Ms. Yelkur says, ``Very little research has been devoted to studying Super Bowl ads and subsequent related market activity. After testing several other categories, we settled on movie ads, in part, because reliable revenue data is available in the public domain.`` Any skepticism about Super Bowl advertising may also be allayed by the multi-layered possibilities afforded by multi-media advertising. Nearly every movie has its own web site. Every web site affords the opportunity to promote virtually any other business or commerce related activity.
The researchers have found that in addition to movies, products like snack foods and beverages also benefit from Super Bowl advertising. PepsiCo and Anheuser-Busch Cos. Inc. (maker of Budweiser and Bud Light beer) are examples of businesses that spend millions in Super Bowl ads each year, for just this reason.
Go Daddy, won approval from the ABC Television Network to air its 30 second spot during Super Bowl XL only after 14 tries.
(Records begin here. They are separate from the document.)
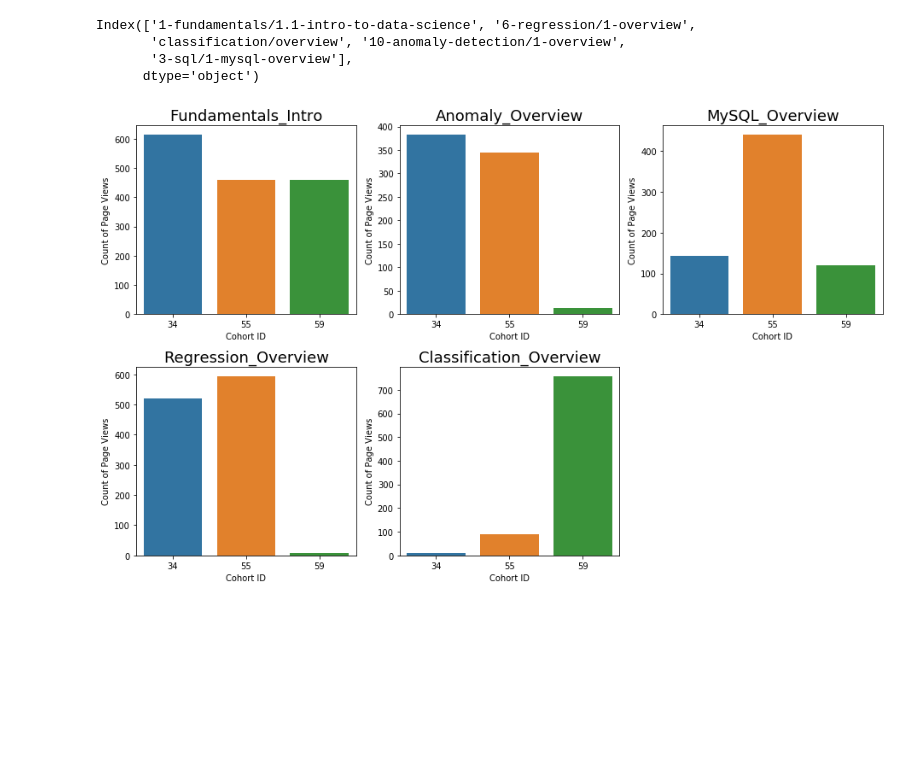
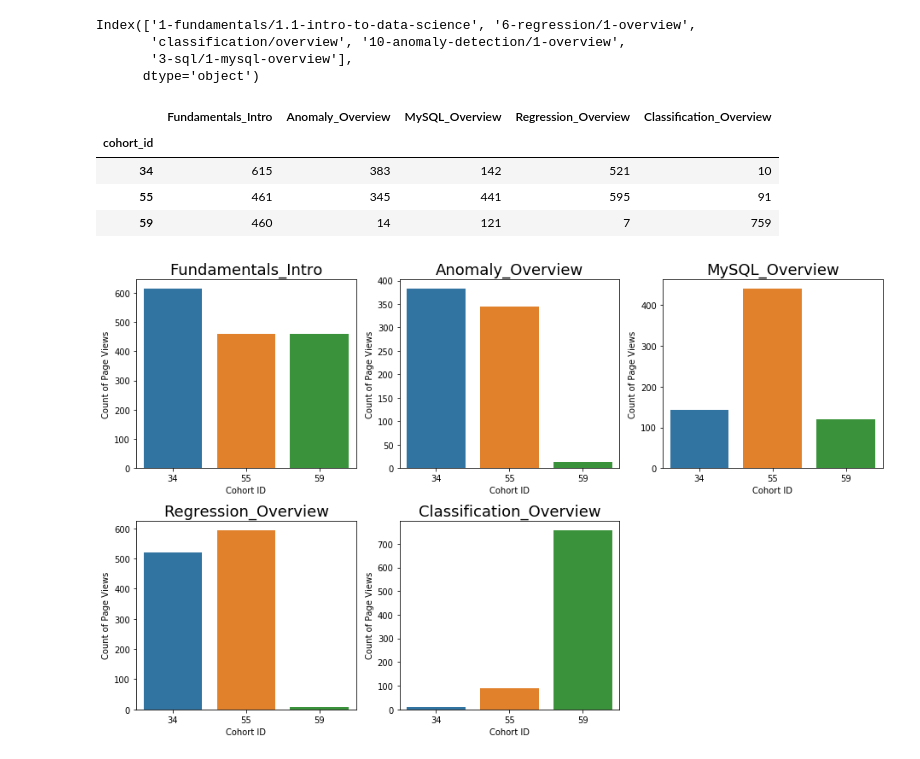
Before and after one commit to ThompsonBethany01/Analyzing-Web-Logs, a Jupyter notebook: Data_Analysis.ipynb, the cells around one changed output. Saved outputs shown, nothing was run; the diff lists cells and outputs as text; code cells hidden in the pictures; blank space fills up the shorter version.

```diff
--- a/Data_Analysis.ipynb
+++ b/Data_Analysis.ipynb
@@ -314,4 +337,12 @@ popular_DS = pd.crosstab(popular_DS.cohort_id, popular_DS.page_viewed)
 popular_DS.columns = ['Fundamentals_Intro','Anomaly_Overview','MySQL_Overview','Regression_Overview','Classification_Overview']
+# %%
+popular_DS
+# %% [output]
+|  | Fundamentals_Intro | Anomaly_Overview | MySQL_Overview | Regression_Overview | Classification_Overview |
+| cohort_id |  |  |  |  |  |
+| 34 | 615 | 383 | 142 | 521 | 10 |
+| 55 | 461 | 345 | 441 | 595 | 91 |
+| 59 | 460 | 14 | 121 | 7 | 759 |
 # %%
 x = 1
 plt.figure(figsize=(13,8))
```
Also changed, not shown: parts of 74 cells of this notebook.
The approval process ironically began during last year`s Super Bowl - when Go Daddy was denied a second airing of its debut Super Bowl ad. The ad spoofed the infamous `wardrobe malfunction` of Janet Jackson during the halftime of Super Bowl XXXVIII in 2004. During the live halftime show, Justin Timberlake ripped off a breast cover on Ms. Jackson`s outfit to reveal a sun shaped `nipple shield` over an otherwise bare breast, in front of 89 million ostensibly shocked viewers.
The Go Daddy Super Bowl spot from last year spoofed the incident by presenting a mock censorship panel who are interrogating a shapely Go Daddy spokes model (Candice Michelle) when she experiences a similar `wardrobe malfunction`. To view last year`s Go Daddy Super Bowl commercial, click here: http://www.godaddy.com/gdshop/superbowl05/landing.asp?se=+ and select `2005 Super Bowl`.
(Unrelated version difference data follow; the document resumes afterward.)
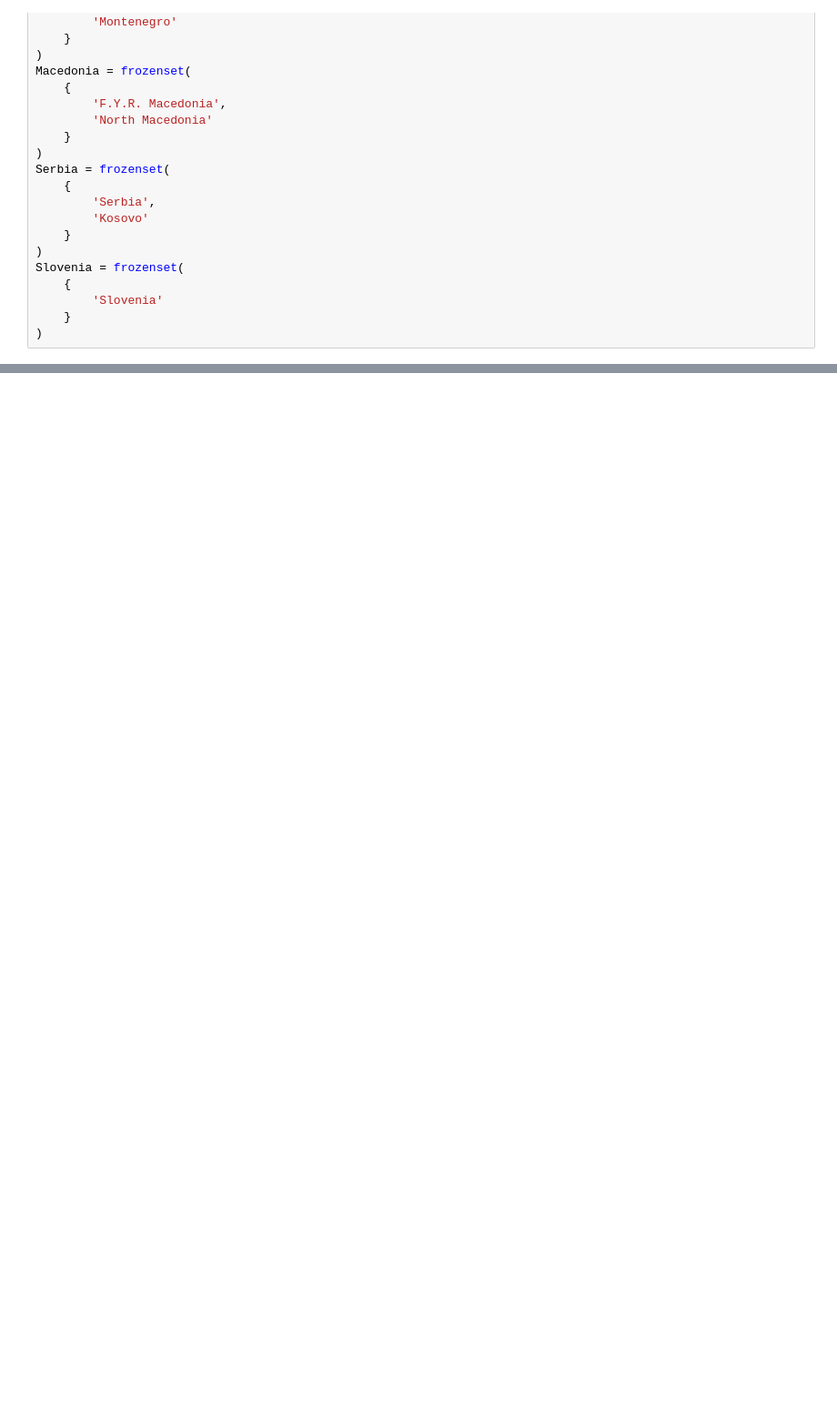
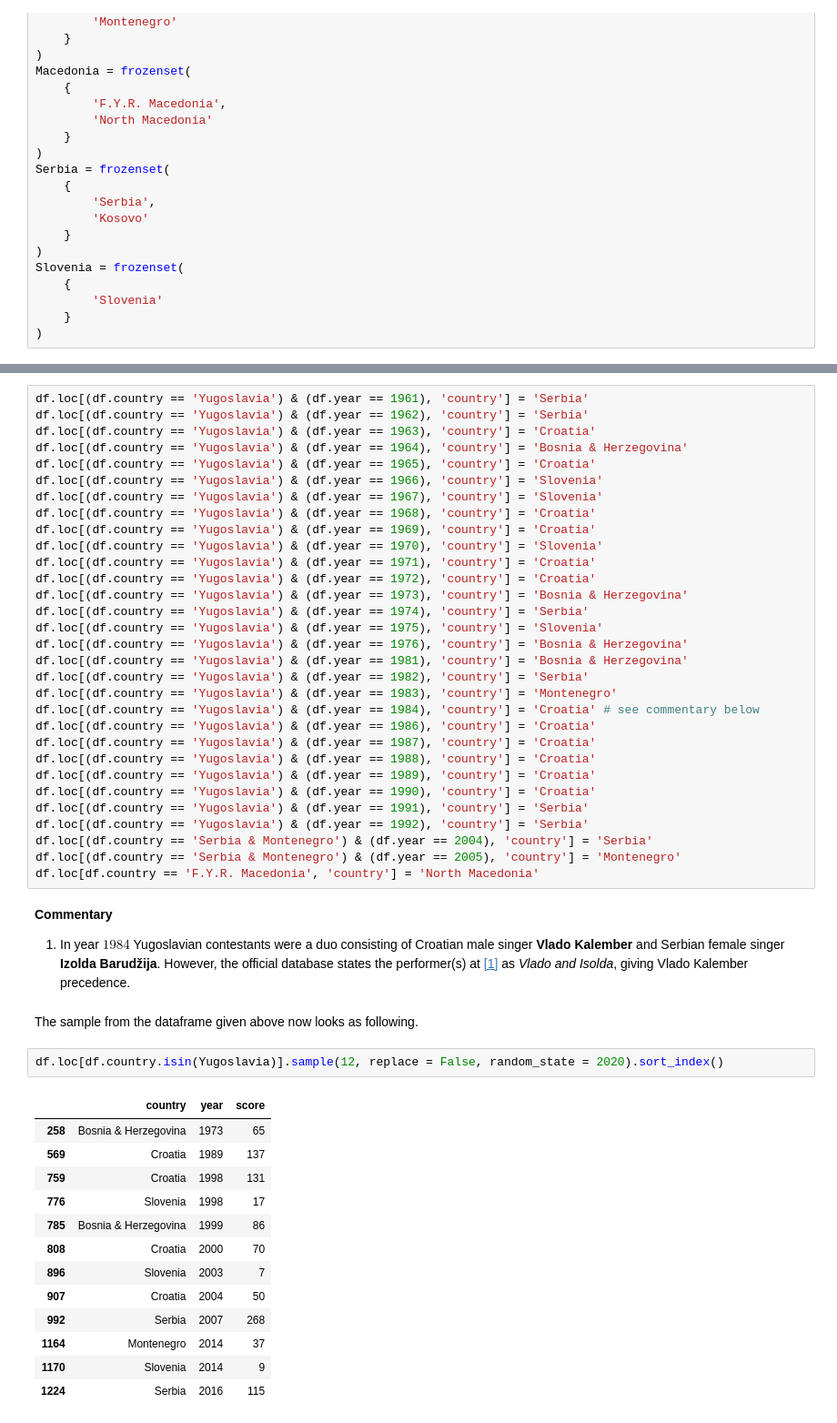
Before and after one commit to DavorPenzar/eurovision, a Jupyter notebook: Transform_Raw_Scores_Data.ipynb, the cells around one changed output, grey strips where cells are left out. Shown at 91% size. Drawn from its saved outputs; the diff is of its cells as text; blank space fills up the shorter version.

```diff
--- a/Transform_Raw_Scores_Data.ipynb
+++ b/Transform_Raw_Scores_Data.ipynb
@@ -352,0 +420,53 @@ df.loc[df.country.isin(Yugoslavia)].sample(12, replace = False, random_state = 2
+# %%
+df.loc[(df.country == 'Yugoslavia') & (df.year == 1961), 'country'] = 'Serbia'
+df.loc[(df.country == 'Yugoslavia') & (df.year == 1962), 'country'] = 'Serbia'
+df.loc[(df.country == 'Yugoslavia') & (df.year == 1963), 'country'] = 'Croatia'
+df.loc[(df.country == 'Yugoslavia') & (df.year == 1964), 'country'] = 'Bosnia & Herzegovina'
+df.loc[(df.country == 'Yugoslavia') & (df.year == 1965), 'country'] = 'Croatia'
+df.loc[(df.country == 'Yugoslavia') & (df.year == 1966), 'country'] = 'Slovenia'
+df.loc[(df.country == 'Yugoslavia') & (df.year == 1967), 'country'] = 'Slovenia'
+df.loc[(df.country == 'Yugoslavia') & (df.year == 1968), 'country'] = 'Croatia'
+df.loc[(df.country == 'Yugoslavia') & (df.year == 1969), 'country'] = 'Croatia'
+df.loc[(df.country == 'Yugoslavia') & (df.year == 1970), 'country'] = 'Slovenia'
+df.loc[(df.country == 'Yugoslavia') & (df.year == 1971), 'country'] = 'Croatia'
+df.loc[(df.country == 'Yugoslavia') & (df.year == 1972), 'country'] = 'Croatia'
+df.loc[(df.country == 'Yugoslavia') & (df.year == 1973), 'country'] = 'Bosnia & Herzegovina'
+df.loc[(df.country == 'Yugoslavia') & (df.year == 1974), 'country'] = 'Serbia'
+df.loc[(df.country == 'Yugoslavia') & (df.year == 1975), 'country'] = 'Slovenia'
+df.loc[(df.country == 'Yugoslavia') & (df.year == 1976), 'country'] = 'Bosnia & Herzegovina'
+df.loc[(df.country == 'Yugoslavia') & (df.year == 1981), 'country'] = 'Bosnia & Herzegovina'
+df.loc[(df.country == 'Yugoslavia') & (df.year == 1982), 'country'] = 'Serbia'
+df.loc[(df.country == 'Yugoslavia') & (df.year == 1983), 'country'] = 'Montenegro'
+df.loc[(df.country == 'Yugoslavia') & (df.year == 1984), 'country'] = 'Croatia' # see commentary below
+df.loc[(df.country == 'Yugoslavia') & (df.year == 1986), 'country'] = 'Croatia'
+df.loc[(df.country == 'Yugoslavia') & (df.year == 1987), 'country'] = 'Croatia'
+df.loc[(df.country == 'Yugoslavia') & (df.year == 1988), 'country'] = 'Croatia'
+df.loc[(df.country == 'Yugoslavia') & (df.year == 1989), 'country'] = 'Croatia'
+df.loc[(df.country == 'Yugoslavia') & (df.year == 1990), 'country'] = 'Croatia'
+df.loc[(df.country == 'Yugoslavia') & (df.year == 1991), 'country'] = 'Serbia'
+df.loc[(df.country == 'Yugoslavia') & (df.year == 1992), 'country'] = 'Serbia'
+df.loc[(df.country == 'Serbia & Montenegro') & (df.year == 2004), 'country'] = 'Serbia'
+df.loc[(df.country == 'Serbia & Montenegro') & (df.year == 2005), 'country'] = 'Montenegro'
+df.loc[df.country == 'F.Y.R. Macedonia', 'country'] = 'North Macedonia'
+# %% [markdown]
+**Commentary**
+
+1.  In year $ 1984 $ Yugoslavian contestants were a duo consisting of Croatian male singer **Vlado Kalember** and Serbian female singer **Izolda Barudžija**. However, the official database states the performer(s) at [[1]](#bib-ESCDB) as *Vlado and Isolda*, giving Vlado Kalember precedence.
+# %% [markdown]
+The sample from the dataframe given above now looks as following.
+# %%
+df.loc[df.country.isin(Yugoslavia)].sample(12, replace = False, random_state = 2020).sort_index()
+# %% [output]
+|  | country | year | score |
+| 258 | Bosnia & Herzegovina | 1973 | 65 |
+| 569 | Croatia | 1989 | 137 |
+| 759 | Croatia | 1998 | 131 |
+| 776 | Slovenia | 1998 | 17 |
+| 785 | Bosnia & Herzegovina | 1999 | 86 |
+| 808 | Croatia | 2000 | 70 |
+| 896 | Slovenia | 2003 | 7 |
+| 907 | Croatia | 2004 | 50 |
+| 992 | Serbia | 2007 | 268 |
+| 1164 | Montenegro | 2014 | 37 |
+| 1170 | Slovenia | 2014 | 9 |
+| 1224 | Serbia | 2016 | 115 |
```
Also changed, not shown: parts of 15 cells of this notebook.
According to information posted on Go Daddy President and Founder, Bob Parson`s blog, the company bought two ads in last year`s Super Bowl. The aforementioned ad was approved for air in both spots by Fox Broadcasting, and ran once during the game. After the ad had been aired, Fox was pressured by the NFL to suspend airing the second running during the final two minute warning - therefore, the ad never ran a second time. It is supposed that the ad was deemed to racy or indecent for the viewing audience.
Fast forward to this year`s Super Bowl. Go Daddy is again airing an ad - and has created a compelling new commercial for air. When submitted to this year`s Super Bowl network, ABC, it is rejected to air during the game. The spot again features Ms. Michelle - now know as `The Go Daddy Girl` - working in a desert gas station. As a patron enters to gas up his vehicle, The Go Daddy Girl proceeds to generously wash his car for him - and while she`s at it, she washes him. To see the original Super Bowl XL rejected ad, click here: https://www.godaddy.com/gdshop/superbowl06/timeline.asp?se=+&ci=5478, and click 11/21 Steamy Carwash.
The vast majority of GoDaddy.com`s viewers approved of the company`s approved Super Bowl commercial, while 5.9% found it offensive. This breaks down to 3% of males and 12.7% of females. This is slightly more contentious than last year`s ad where 4.7% of viewers found the commercial offensive, with the breakdown being 3.5% male and 12.2% female.
About the Author
Derek Vaughan has extensive online marketing experience including marketing ecommerce at ESPN.com and NASCAR.com, and directing marketing for Affinity Internet and Aplus.Net in the highly competitive web hosting arena.